Besides the sun, Jupiter is the largest object in the solar system. It is so big that more then 1,000 Earths could fit in it. Not counting the sun, Jupiter contains more then 70 percent of all the material in our solar system. Its enormous size means that Jupiter has a very strong gravitational pull, about 318 times greater then the gravitational pull of Earth.

Saturn is the second largest planet of all.

It is also the most distant planet that was known to ancient people. Although it is small compared to Jupiter, it is ninety five times more massive then Earth. Saturn's average density is less then that of water. Because it is both smaller then Jupiter and twice as far from Earth. It is not always easy to observe this planet clearly though telescopes.

Uranus has an unusual rotation. It appears to be lying on its side. Therefore it turns almost like a snow ball rolling downhill. Because of this, as it travels through its eighty-four-year path around the sun, there are decades when its north or south poles are in total darkness.

Uranus's path around the sun could not be calculated as perfectly as it should have been.
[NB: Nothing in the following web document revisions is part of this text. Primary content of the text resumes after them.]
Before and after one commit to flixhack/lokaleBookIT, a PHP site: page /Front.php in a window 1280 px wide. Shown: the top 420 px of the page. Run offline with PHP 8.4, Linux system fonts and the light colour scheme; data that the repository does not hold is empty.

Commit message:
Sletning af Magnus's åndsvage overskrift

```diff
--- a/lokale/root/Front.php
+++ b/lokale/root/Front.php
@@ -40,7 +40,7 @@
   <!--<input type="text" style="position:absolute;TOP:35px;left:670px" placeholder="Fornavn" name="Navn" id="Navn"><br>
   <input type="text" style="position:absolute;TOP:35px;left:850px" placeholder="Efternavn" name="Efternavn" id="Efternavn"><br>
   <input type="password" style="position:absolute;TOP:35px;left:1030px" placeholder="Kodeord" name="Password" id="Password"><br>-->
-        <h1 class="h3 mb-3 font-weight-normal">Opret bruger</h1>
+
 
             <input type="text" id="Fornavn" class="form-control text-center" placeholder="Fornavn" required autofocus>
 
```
So the gravitational pull of some thing beyond Uranus was thought to be causing it to move just slightly out of...